▶ _PROBLEM TO SOLVE_
For every line in the records that has the word "datasource", make a copy.

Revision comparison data
+-------+

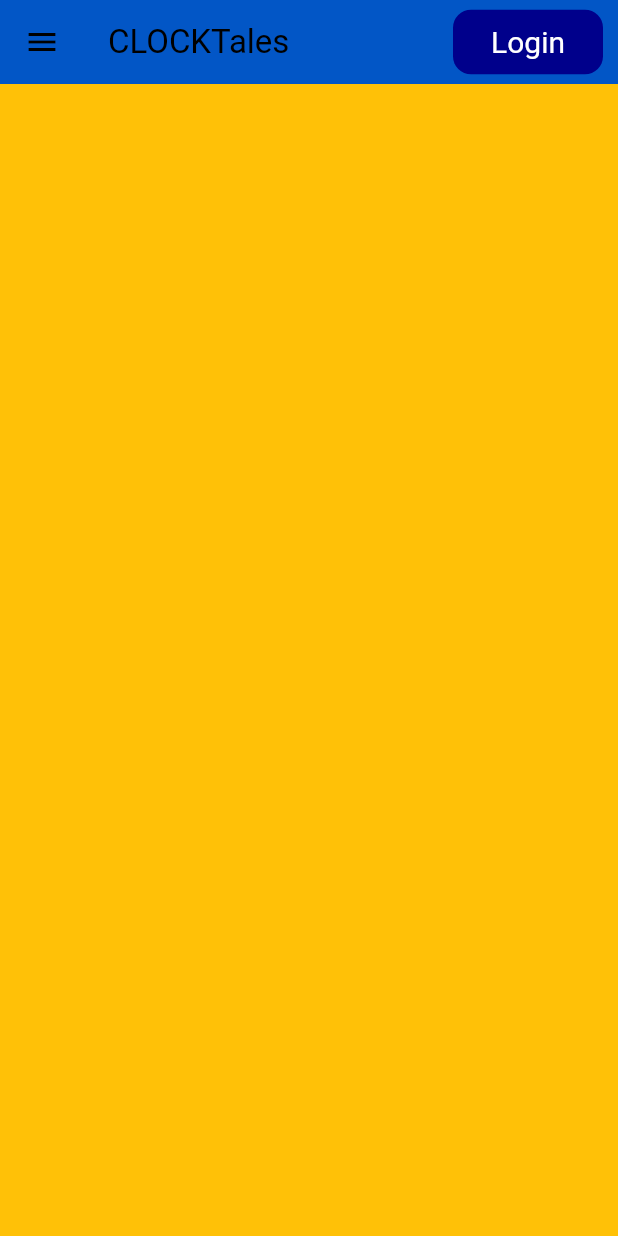
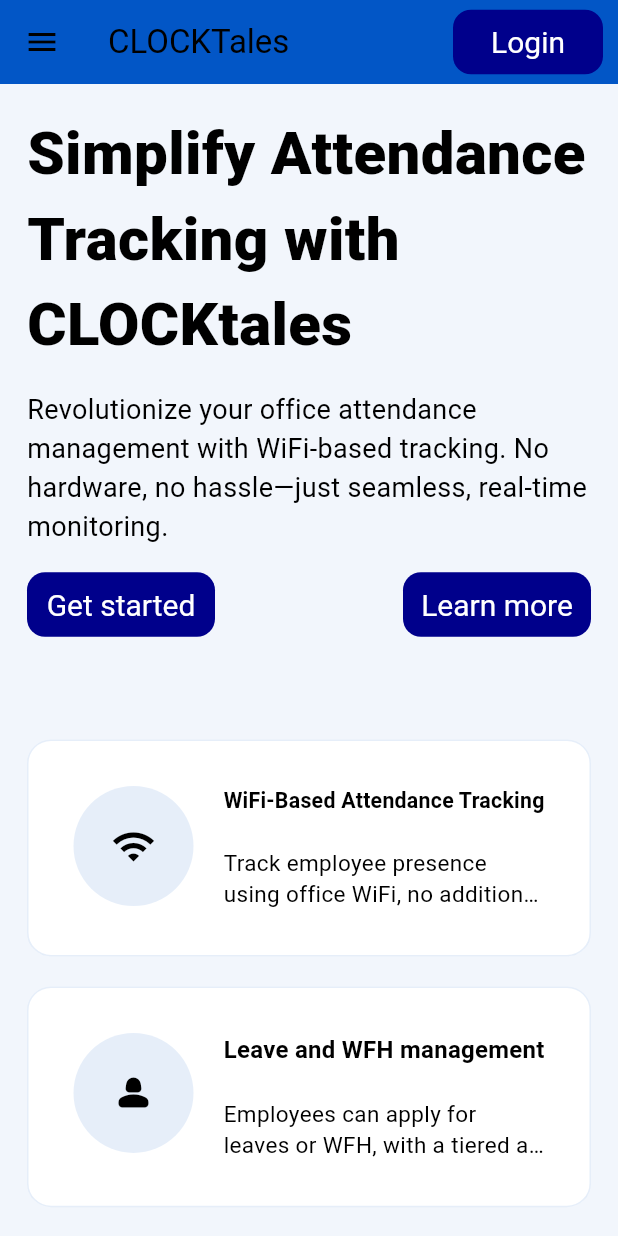
Before and after one commit to ManishMK1438/flutter_web_practice, a Flutter app: the screen it shows after launch, on a phone screen of 412 x 824 dp. Run offline on Flutter 3.47's test engine with Material 3 defaults, Android fonts, the light colour scheme and no system bars; our stand-ins replace equatable, gap.

Commit message:
home page features and about us section added for mobile screen

```diff
--- a/lib/core/exports/widget_exports.dart
+++ b/lib/core/exports/widget_exports.dart
@@ -9,4 +9,5 @@ export 'package:flutter_web_practice/core/widgets/builders/universal_grid_view.d
 export 'package:flutter_web_practice/core/widgets/builders/universal_list_view.dart';
 export 'package:flutter_web_practice/core/widgets/buttons.dart';
 export 'package:flutter_web_practice/core/widgets/custom_app_bar.dart';
+export 'package:flutter_web_practice/core/widgets/custom_footer.dart';
 export 'package:flutter_web_practice/core/widgets/responsive_layout.dart';
--- a/lib/core/utils/strings.dart
+++ b/lib/core/utils/strings.dart
@@ -13,6 +13,22 @@ class AppStrings {
   static const welcomeClockTales =
       "Welcome to CLOCKtales! We are a team of innovators at Goolean, passionate about simplifying workplace attendance management. Our mission is to provide a seamless, efficient, and user-friendly solution that helps businesses of all sizes track attendance effortlessly.";
   static const readMore = "Read more";
+  static const gooleanAddress =
+      "401-B, Iris Tech Park Sohna Road, Sector-48 Gurugram, Haryana";
+  static const email = "Email: abc@goolean.tech";
+  static const phone = "Phone: +91 9876543210";
+  static const usefulLinks = "Useful Links";
+  static const ourServices = "Our Services";
+  static const home = "Home";
+  static const features = "Features";
+  static const webDesign = "Web Design";
+  static const webDevelopment = "Web Development";
+  static const appDevelopment = "App Development";
+  static const marketing = "Marketing";
+  static const graphicDesign = "Graphic Design";
+  static const copyrightText = "© Copyright CLOCKtales All Rights Reserved";
+  static const designAndDeveloped =
+      "Designed and Developed by Goolean Technologies Pvt. Ltd.";
 }
 
 class AppImages {
--- a/lib/core/utils/typedef.dart
+++ b/lib/core/utils/typedef.dart
@@ -2,3 +2,6 @@ import 'package:flutter/material.dart';
 
 typedef ItemBuilder<T> =
     Widget Function(BuildContext context, T item, int index);
+
+typedef SeparatorBuilder<T> =
+    Widget Function(BuildContext context, T item, int index);
--- a/lib/core/widgets/builders/universal_list_view.dart
+++ b/lib/core/widgets/builders/universal_list_view.dart
@@ -4,42 +4,97 @@ import 'package:flutter_web_practice/core/exports/widget_exports.dart';
 class UniversalListView<T> extends StatelessWidget {
   final List<T> items;
   final ItemBuilder<T> itemBuilder;
-  final Future<void> Function()? onRefresh; // The refresh logic
+  final SeparatorBuilder<T>? separatorBuilder;
+  final Future<void> Function()? onRefresh;
   final EdgeInsetsGeometry? padding;
   final bool shrinkWrap;
   final ScrollPhysics? physics;
 
-  const UniversalListView({
+  const UniversalListView._({
     super.key,
     required this.items,
     required this.itemBuilder,
     this.onRefresh,
     this.padding,
     this.physics,
+    this.separatorBuilder,
     this.shrinkWrap = false,
   });
 
+  // Standard Factory
+  factory UniversalListView({
+    required List<T> items,
+    required ItemBuilder<T> itemBuilder,
+    Future<void> Function()? onRefresh,
+    EdgeInsetsGeometry? padding,
+    bool shrinkWrap = false,
+    ScrollPhysics? physics,
+  }) {
+    return UniversalListView._(
+      items: items,
+      itemBuilder: itemBuilder,
+      onRefresh: onRefresh,
+      padding: padding,
+      shrinkWrap: shrinkWrap,
+      physics: physics,
+    );
+  }
+
+  // Separated Factory
+  factory UniversalListView.separated({
+    required List<T> items,
+    required ItemBuilder<T> itemBuilder,
+    required SeparatorBuilder<T> separatorBuilder,
+    Future<void> Function()? onRefresh,
+    EdgeInsetsGeometry? padding,
+    bool shrinkWrap = false,
+    ScrollPhysics? physics,
+  }) {
+    return UniversalListView._(
+      items: items,
+      itemBuilder: itemBuilder,
+      separatorBuilder: separatorBuilder,
+      onRefresh: onRefresh,
+      padding: padding,
+      shrinkWrap: shrinkWrap,
+      physics: physics,
+    );
+  }
+
   @override
   Widget build(BuildContext context) {
-    // 1. Prepare the List widget
-    Widget list = ListView.builder(
-      // CRITICAL: AlwaysScrollableScrollPhysics allows pull-to-refresh
-      // even if the list is empty or doesn't fill the screen.
-      physics: physics ?? const AlwaysScrollableScrollPhysics(),
-      padding: padding ?? const EdgeInsets.all(16),
-      shrinkWrap: shrinkWrap,
-      itemCount: items.length,
-      itemBuilder: (context, index) =>
-          itemBuilder(context, items[index], index),
-    );
+    final commonPhysics = physics ?? const AlwaysScrollableScrollPhysics();
+    final commonPadding = padding ?? const EdgeInsets.all(kAppPadding);
 
-    // 2. Wrap it in RefreshIndicator only if onRefresh is provided
+    // Choose the list type based on whether a separator was provided
+    Widget list;
+
+    if (separatorBuilder != null) {
+      list = ListView.separated(
+        physics: commonPhysics,
+        padding: commonPadding,
+        shrinkWrap: shrinkWrap,
+        itemCount: items.length,
+        itemBuilder: (context, index) =>
+            itemBuilder(context, items[index], index),
+        separatorBuilder: (context, index) =>
+            separatorBuilder!(context, items[index], index),
+      );
+    } else {
+      list = ListView.builder(
+        physics: commonPhysics,
+        padding: commonPadding,
+        shrinkWrap: shrinkWrap,
+        itemCount: items.length,
+        itemBuilder: (context, index) =>
+            itemBuilder(context, items[index], index),
+      );
+    }
+
     if (onRefresh != null) {
       return RefreshIndicator(
         onRefresh: onRefresh!,
-        color: Theme.of(
-          context,
-        ).primaryColor, // Uses your AppTheme primaryColor
+        color: Theme.of(context).primaryColor,
         child: list,
       );
     }
--- /dev/null
+++ b/lib/features/home/data/datasource/features_list_data.dart
@@ -0,0 +1,32 @@
+import 'package:flutter/material.dart';
+import 'package:flutter_web_practice/features/home/home_exports.dart';
+
+const featureGridList = [
+  FeatureGridEntity(
+    icon: Icons.wifi,
+    title: "WiFi-Based Attendance Tracking",
+    desc:
+        "Track employee presence using office WiFi, no additional hardware needed.",
+  ),
+  FeatureGridEntity(
+    icon: Icons.person_2_rounded,
+    title: "Leave and WFH management",
+    desc:
+        "Employees can apply for leaves or WFH, with a tiered approval process.",
+  ),
+  FeatureGridEntity(
+    icon: Icons.calendar_month,
+    title: "Attendance viewing",
+    desc: "View attendance records for any custom period.",
+  ),
+  FeatureGridEntity(
+    icon: Icons.settings,
+    title: "Admin configuration",
+    desc: "Manage company structure nd employee with ease.",
+  ),
+  FeatureGridEntity(
+    icon: Icons.auto_graph_rounded,
+    title: "Advance features (Enterprise)",
+    desc: "HRMS integration, advance analytics and dedicated support",
+  ),
+];
--- a/lib/features/home/home_exports.dart
+++ b/lib/features/home/home_exports.dart
@@ -6,6 +6,7 @@ export 'presentation/widgets/home_about_section.dart';
 export 'presentation/widgets/home_screen_mobile.dart';
 export 'presentation/widgets/home_screen_tab.dart';
 export 'presentation/widgets/home_screen_web.dart';
+export 'presentation/widgets/intro_column.dart';
 
 // features/home/home_exports.dart
 
--- a/lib/features/home/presentation/widgets/features_grid_tile.dart
+++ b/lib/features/home/presentation/widgets/features_grid_tile.dart
@@ -40,7 +40,7 @@ class FeaturesGridTile extends StatelessWidget {
                   title,
                   style: TextStyle(fontWeight: .bold, fontSize: 20),
                   overflow: .ellipsis,
-                ),
+                ).textScale(),
                 kGap20,
                 Text(
                   desc,
--- a/lib/features/home/presentation/widgets/home_about_section.dart
+++ b/lib/features/home/presentation/widgets/home_about_section.dart
@@ -7,7 +7,7 @@ class HomeAboutSection extends StatelessWidget {
   @override
   Widget build(BuildContext context) {
     return Container(
-      padding: .all(60),
+      padding: PlatformInfo.isDesktop(context) ? .all(60) : .all(kAppPadding),
       color: kWhite,
       child: Row(
         children: [
--- a/lib/features/home/presentation/widgets/home_screen_mobile.dart
+++ b/lib/features/home/presentation/widgets/home_screen_mobile.dart
@@ -1,10 +1,35 @@
 import 'package:flutter/material.dart';
+import 'package:flutter_web_practice/core/exports/widget_exports.dart';
+import 'package:flutter_web_practice/features/home/data/datasource/features_list_data.dart';
+import 'package:flutter_web_practice/features/home/home_exports.dart';
 
 class HomeScreenMobile extends StatelessWidget {
   const HomeScreenMobile({super.key});
 
   @override
   Widget build(BuildContext context) {
-    return Container(color: Colors.amber, constraints: BoxConstraints.expand());
+    return SingleChildScrollView(
+      key: key,
+      child: Column(
+        children: [
+          IntroColumn().addPadding(padding: .all(kAppPadding)),
+          kGap30,
+          UniversalListView<FeatureGridEntity>.separated(
+            padding: .all(0),
+            shrinkWrap: true,
+            items: featureGridList,
+            separatorBuilder: (ctx, item, index) => kGap20,
+            itemBuilder: (ctx, item, index) => FeaturesGridTile(
+              icon: item.icon,
+              title: item.title,
+              desc: item.desc,
+            ),
+          ).addPadding(padding: .all(kAppPadding)),
+          kGap50,
+          HomeAboutSection(),
+          CustomFooter(),
+        ],
+      ),
+    );
   }
 }
--- /dev/null
+++ b/lib/features/home/presentation/widgets/intro_column.dart
@@ -0,0 +1,34 @@
+import 'package:flutter/material.dart';
+import 'package:flutter_web_practice/core/exports/widget_exports.dart';
+
+class IntroColumn extends StatelessWidget {
+  const IntroColumn({super.key});
+
+  @override
+  Widget build(BuildContext context) {
+    return Column(
+      mainAxisAlignment: .center,
+      children: [
+        Text(
+          AppStrings.simplify,
+          style: TextStyle(fontWeight: .w800, fontSize: 40),
+        ),
+        kGap15,
+        Text(AppStrings.simplifyDesc, style: TextStyle(fontSize: 18)),
+        kGap15,
+        Row(
+          mainAxisAlignment: .spaceBetween,
+          children: [
+            Expanded(
+              child: PrimaryButton(text: AppStrings.getStarted, onTap: () {}),
+            ),
+            Spacer(),
+            Expanded(
+              child: PrimaryButton(text: AppStrings.learnMore, onTap: () {}),
+            ),
+          ],
+        ),
+      ],
+    );
+  }
+}
```
Also changed, not shown: lib/core/extensions/extensions.dart (+13 -0 lines), lib/core/widgets/custom_footer.dart (added, +157 -0 lines), lib/features/home/presentation/widgets/home_screen_tab.dart (+7 -5 lines), lib/features/home/presentation/widgets/home_screen_web.dart (+4 -65 lines).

+-------+

▶ _SOLUTION TO THIS TASK_
+++ b/lib/features/home/data/datasource/features_list_data.dart
+import 'package:flutter_web_practice/features/home/data/datasource/features_list_data.dart';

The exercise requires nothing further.